Today the Pai Cow is still referred to by the Lakota language"Pai-man-tee." If this cow is called this way, it's said that the cow's spirit guides Native American tribes within their spiritual ceremonies. They think that the Pai has great abilities and is able to protect them from harm. The spirit guide gives them the strength to endure the testing of the times and to continue with the cultural traditions of the people. And since the Pai is such a powerful and respected figure, they believe he can help them in every way possible.
Many Native Americans believe they came from the Flathead Indians. But because the Flathead weren't white in those days, many don't think so. He was probably a dairy farmer and likely lived on a farm near what is now called Kalispell, Montana. The Pai cow is named after him. The Pai people were in the southwestern United States by the beginning of the 1800's. They were also very influential in helping to establish the Indian colonies in the new Pacific Northwest.
The Pai cow is not like the usual cow we see. Its horns do not grow, but just come in times of extreme stress or when the need to warn or defend oneself is terrific. This is the reason the sound it makes is also called"war cry." Due to this trait, the Pai are frequently heard during violent storms, particularly when lightning is directed their way.
Oftentimes, the Pai's diet is rich in lard, but not necessarily. Because they eat as much fat, it's essential to be careful about the source. Their hide can also offer protection against disease. However, their flesh shouldn't be raw or scalding. It has to be cooked or baked to at least 95% humidity to kill parasites.
When the weather gets too hot, the Pai prefer to take a cool swim. They also like to dig holes in the sand and then jump into them. They also like to go for long walks around water. In the winter, they wrap up in blankets made from fur. When winter ends, they get back to their caves.
The Pai is quite protective of its territory, especially when it feels threatened. A warlord once attempted to corner the Pai and force them into his cave. This happened in Oregon. Countless starving Pai cow needed to die to maintain the warlord away. The tribespeople were so protective of their territory, that even now, if a tribeman sees a strange animal, he will call the police straight away. So, even though they are herbivores, they still need a healthy diet of grain products.
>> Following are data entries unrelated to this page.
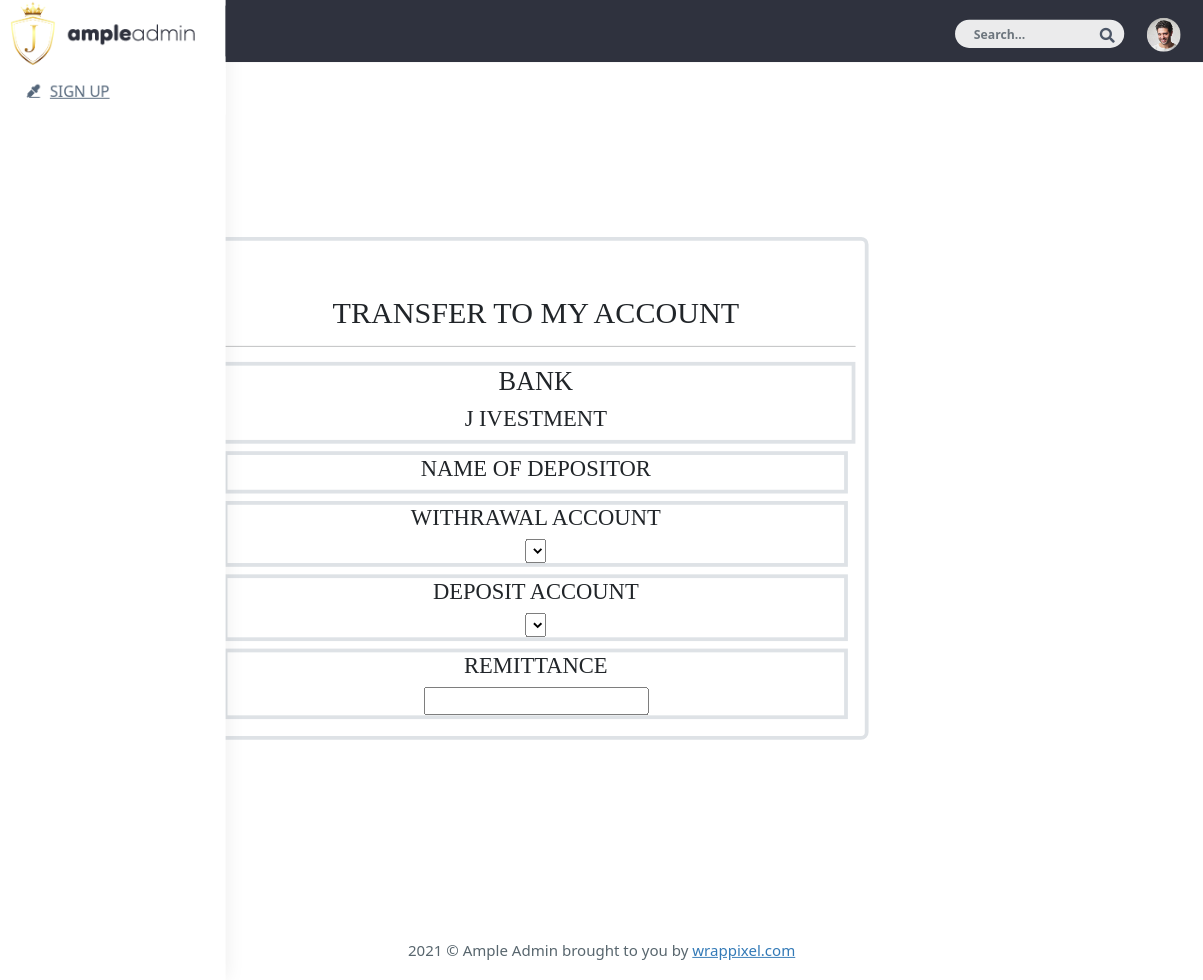
Repository: chopilyeon/HanaOpenBanking
Page: http://localhost/OpenBanking/jsp/bank/transferToMyAccount.jsp
These files come from the project's save history. The page is drawn as it stood at one moment and after the next save; the edit follows.
The browser window is 1280 px wide. The pictures show the whole page, at 94% of full size.
Some web fonts or font styles are not loaded; a fallback is used. The page is served by Tomcat 9.

Above is the page before, as saved 2022-07-17 09:28:03.
Console error: TypeError: Cannot read properties of null (reading 'querySelector')

After the next save:
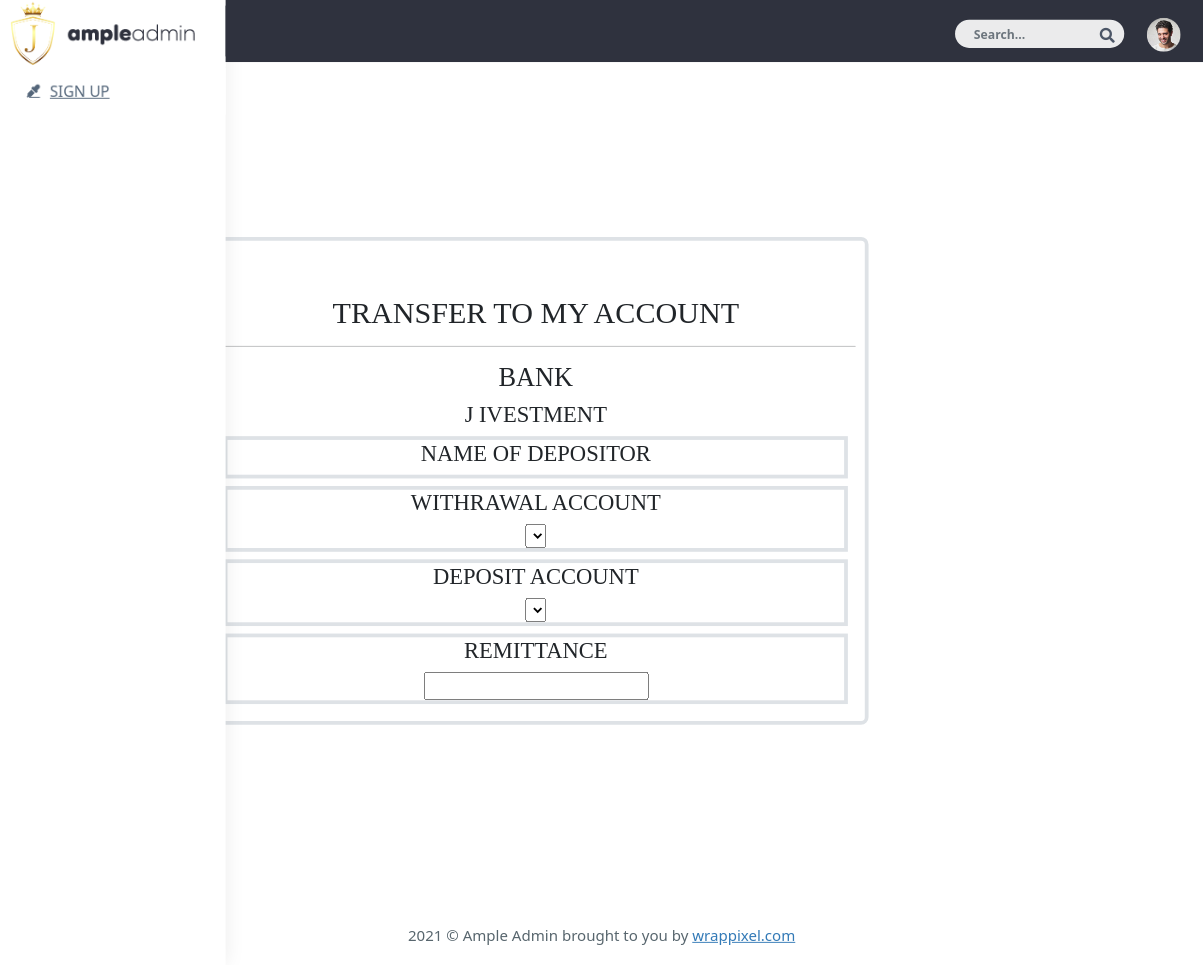
Saved 19 s later.
--- a/OpenBanking/src/main/webapp/jsp/bank/transferToMyAccount.jsp
+++ b/OpenBanking/src/main/webapp/jsp/bank/transferToMyAccount.jsp
@@ -59,7 +59,7 @@
 							<h2>TRANSFER TO MY ACCOUNT</h2>
 						</div>
 						<hr>
-						<div class="box-title border">
+						<div class="box-text m-2 borderr">
 						<h3>BANK</h3>
 							<h4>J IVESTMENT</h4>
 						</div>

After the save that followed:
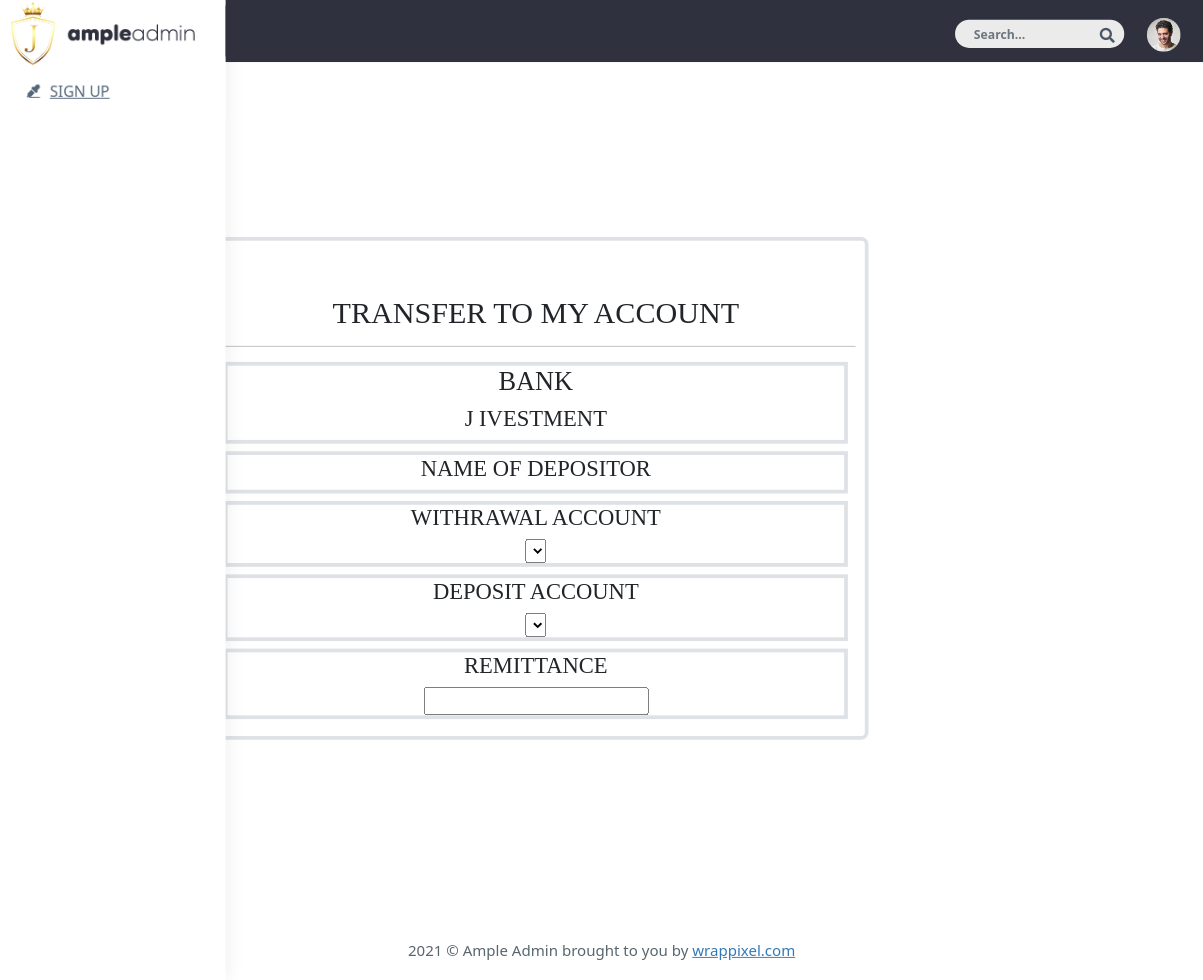
Saved 7 s later.
--- a/OpenBanking/src/main/webapp/jsp/bank/transferToMyAccount.jsp
+++ b/OpenBanking/src/main/webapp/jsp/bank/transferToMyAccount.jsp
@@ -59,7 +59,7 @@
 							<h2>TRANSFER TO MY ACCOUNT</h2>
 						</div>
 						<hr>
-						<div class="box-text m-2 borderr">
+						<div class="box-text m-2 border">
 						<h3>BANK</h3>
 							<h4>J IVESTMENT</h4>
 						</div>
Even though the Pai cow is considered among the friendliest cattle in the world, it's extremely stubborn. If given just enough space, it is going to construct a 먹튀검증사이트 new den for itself. It eats mostly grasses, seeds, tubers, weeds, and cacti. Sometimes they're found on hillsides eating acorns. They are quite tough and survive for more than twenty five years or so.